Introverted leaders are frequently your “back of the room” leaders – they are calm, unemotional, and perceived as wise. 

They are the ones that speak infrequently, but when they do, everyone listens.

Extroverted leaders are typically the “charismatic leader” – they are engaging, inspiring, and draw people to them.

If you are an introverted leader, leverage your natural strengths:

  • allow yourself to pause and reflect before making a decision and let others know this is your style
  • leverage your ability to build relationships with small groups inside and outside your company
  • And, take note when it is time to access your extroversion to rally the troops inside your company or externally show up as an ambassador

If you are an extrovert leading introverted leaders, you can help by:

  • giving the introvert time to think
  • asking them what they think rather than assuming by being quiet they are not in agreement
  • inspiring the introvert to step out of their comfort zone when it is time for them to be inspiring to the team

If you are interested in learning more about this subject, one of my favorite books on the topic is Quiet: The Power of Introverts in a World That Can’t Stop Talking.

Let’s work together. You can learn more about my leadership coaching and peer advisory boards here. 

Leadership Quote: Knowing Our Impact On Others


This month’s leadership quote:

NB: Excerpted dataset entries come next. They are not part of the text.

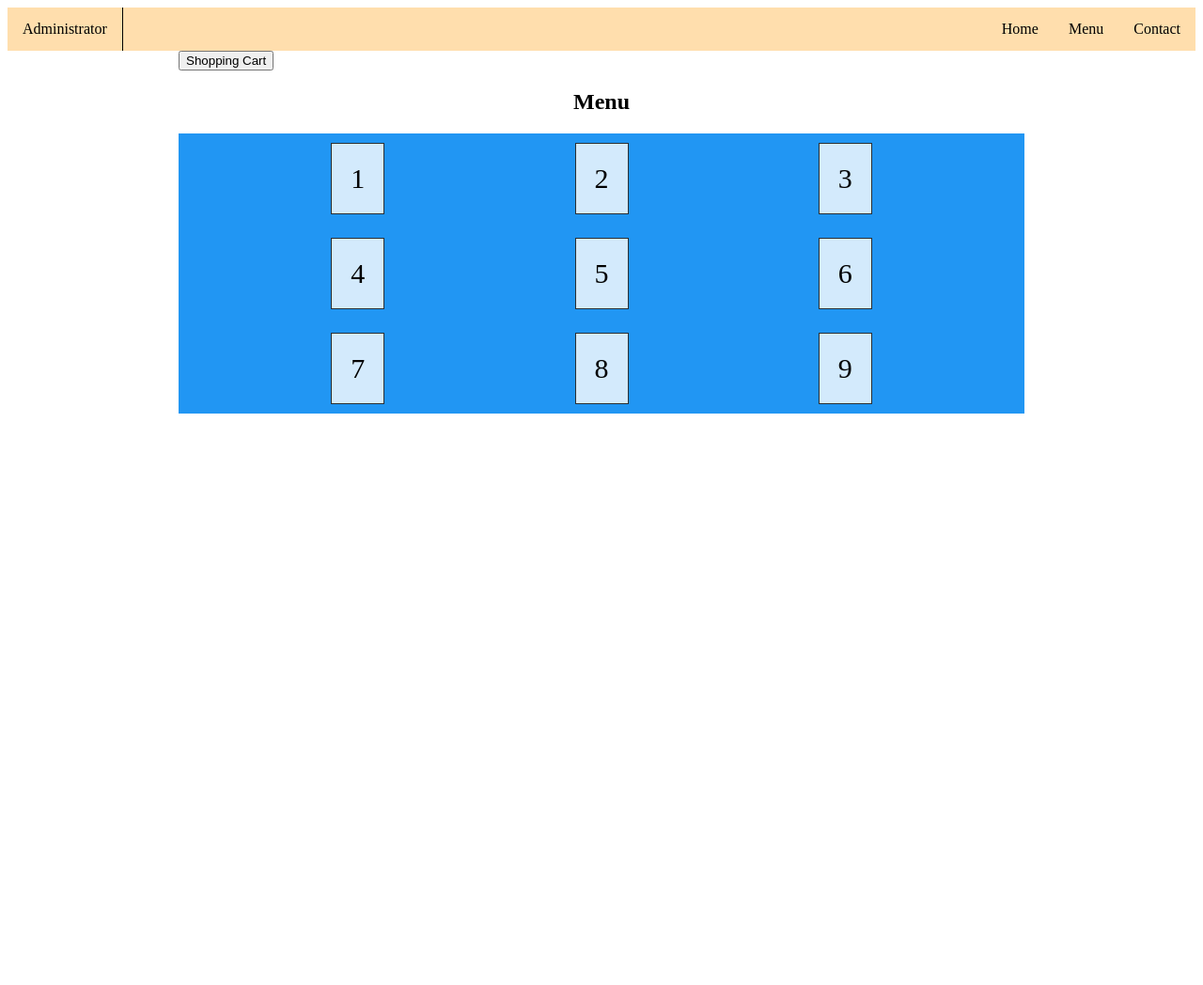
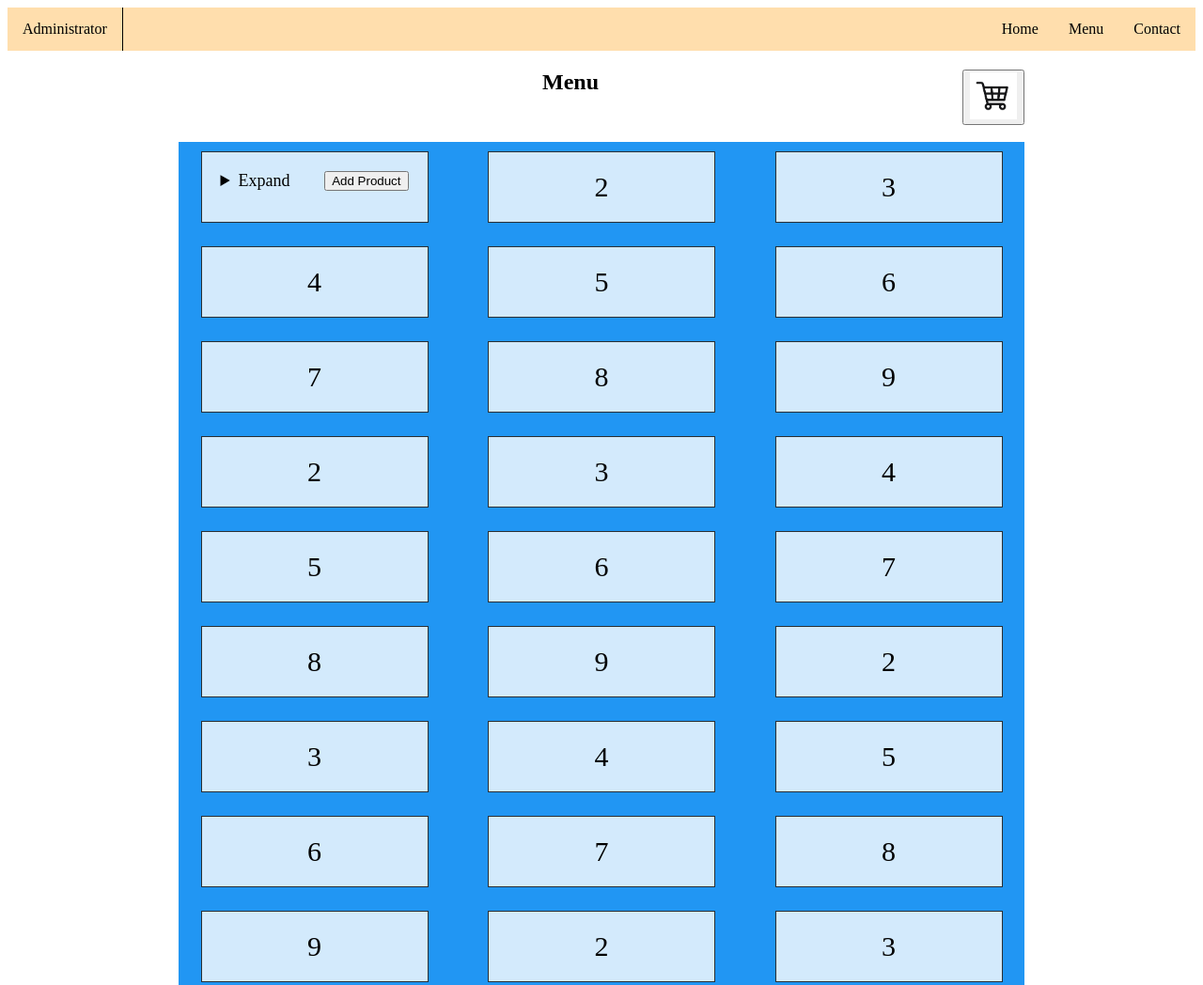
Before and after one commit to 5Minuti/5Minuti-store, a plain HTML site: page 5Minuti-store-frontend/public_html/HTML/menu.html in a window 1280 px wide. Shown: the top 1048 px of the page at 94% size. Before the commit the page ends 800 px from the top, so only its background shows below. Drawn offline with Linux system fonts and the light colour scheme.

Commit message:
Shopping cart and menu same page added buttons

```diff
--- a/5Minuti-store-frontend/public_html/CSS/style.css
+++ b/5Minuti-store-frontend/public_html/CSS/style.css
@@ -145,6 +145,7 @@ button:hover {
   background-color: #2196F3;
   padding: 10px;
   justify-content: space-evenly;
+  margin-top: 50px;
 }
 .grid-item {
   background-color: rgba(255, 255, 255, 0.8);
@@ -152,4 +153,30 @@ button:hover {
   padding: 20px;
   font-size: 30px;
   text-align: center;
+  width: 200px;
 }
+
+.shoppingCart{
+    border-top: solid;
+    margin-top: 30px;
+}
+
+.productSummary{
+    font-size: 0.6em;
+
+    float: left;
+}
+
+.productButtons{
+
+
+}
+.addToShoppingCartButton{
+    float: right;
+
+}
+
+.shoppingCartButton{
+    float: right;
+
+}
--- a/5Minuti-store-frontend/public_html/HTML/menu.html
+++ b/5Minuti-store-frontend/public_html/HTML/menu.html
@@ -33,14 +33,46 @@ and open the template in the editor.
 
                <section id="menu" class="container menu">
 
-                   <a href="shoppingCart.html"> <button type="button" onclick="">Shopping Cart</button></a>
+                   <a href=" #shoppingCart"> <button class="shoppingCartButton" type="button"><img src="../Images/cart.jpg" width="50" ></button></a>
 
                  <h1>Menu</h1>
                  <div id="newProduct" class="newProduct">
 
                         <div class="grid-container">
-                            <div class="grid-item">1</div>
+                            <div class="grid-item">
+                                <div class="productButtons">
+                                    <details>
+                                        <summary class="productSummary">Expand</summary>
+                                        <p class="productInfo">Product information will go here</p>
+                                     </details>
+                                    <button class="addToShoppingCartButton">Add Product</button>
+                                </div>
+                            </div>
                             <div class="grid-item">2</div>
+                            <div class="grid-item">3</div>
+                            <div class="grid-item">4</div>
+                            <div class="grid-item">5</div>
+                            <div class="grid-item">6</div>
+                            <div class="grid-item">7</div>
+                            <div class="grid-item">8</div>
+                            <div class="grid-item">9</div>
+                              <div class="grid-item">2</div>
+                            <div class="grid-item">3</div>
+                            <div class="grid-item">4</div>
+                            <div class="grid-item">5</div>
+                            <div class="grid-item">6</div>
+                            <div class="grid-item">7</div>
+                            <div class="grid-item">8</div>
+                            <div class="grid-item">9</div>
+                              <div class="grid-item">2</div>
+                            <div class="grid-item">3</div>
+                            <div class="grid-item">4</div>
+                            <div class="grid-item">5</div>
+                            <div class="grid-item">6</div>
+                            <div class="grid-item">7</div>
+                            <div class="grid-item">8</div>
+                            <div class="grid-item">9</div>
+                              <div class="grid-item">2</div>
                             <div class="grid-item">3</div>
                             <div class="grid-item">4</div>
                             <div class="grid-item">5</div>
@@ -54,5 +86,21 @@ and open the template in the editor.
 
 
             </section>
+
+              <section id="shoppingCart" class="container shoppingCart" >
+            <h2 class="section-header">CART</h2>
+            <div class="cartRow">
+                <span class="cart-item cart-header cart-column">Item</span>
+                <span class="cart-price cart-header cart-column">Price</span>
+                <span class="cart-quantity cart-header cart-column">Quantity</span>
+            </div>
+            <div class="cart-items">
+            </div>
+            <div class="cart-total">
+                <strong class="cart-total-title">Total</strong>
+                <span class="cart-total-price">$0</span>
+            </div>
+            <button class="btn btn-primary btn-purchase" type="button">PURCHASE</button>
+        </section>
     </body>
 </html>
```
Also changed, not shown: 5Minuti-store-frontend/public_html/Images/cart.jpg (added).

“Of the many, many things about which we are unclear, or of which we are unaware,

our impact upon others is at or near the top.”

-Larry Cassidy, Vistage Master Chair

Today’s blogpost is offered by guest blogger Larry Cassidy, fellow Vistage Master Chair and author of this month’s quote. Larry has been a Vistage chair in California for 27 years and his words of wisdom inspire all of us.

Are you aware of your impact upon others, for better or for worse? We all too often live in our own personal bubble, unaware of how what we say and what we do land upon others. So come with me on a short walk, to the wood fence behind our house…..

If each time we did something thoughtless or rude or unkind, we had to pound a nail into our fence post, over time the post would resemble a metal porcupine. And if we could pull a nail out of the fence post each time we did something thoughtful, kind or caring, our battered fence post might someday be devoid of nails.

That last nail pulled should be cause for celebration; however, before we hoot n’ holler, let’s first take a hard look at our fence post. After all the pounding and pulling, what is left? Nail holes! We have slowly exchanged our hard words and abuse for decency and respect, but the wounds from our nails linger on. The holes remain. The fence post never forgets. Nor do the people in whom we have punched holes.

Sorry, but there is no escape. This is our responsibility. We are leaders, and someone is always watching. And as leaders, our job is to grasp our impact upon others, to better shape what we say and what we do, and to ensure those in our lives are better for being in our lives. If we are not willing to “do the work,” our offerings too often kidnap self-esteem, and can even become abuse.

My suggestion: don’t think about this. Rather, feel those who have changed your life. Who are they? How did they make you better? Why do you remember them so many years later? I am clear about those who have their fingerprints on who I am today, and I am deeply indebted to each. I also have another list, those who took advantage, who were unkind, who toyed with key values, and they are no longer part of my life.

You know which is which. You can feel the difference. And so can the people in your life. Your children, the team you coach, your employees, everyone. They can feel you. Yours is the opportunity to show them a better way to be. To be the one they remember for supporting their work to be the best they can be. So remember: they are watching, always watching, and every exchange is one more precious opportunity to not drive a nail, to not leave yet another nail hole. Each is a teaching moment. Seize it.


Elisa K. Spain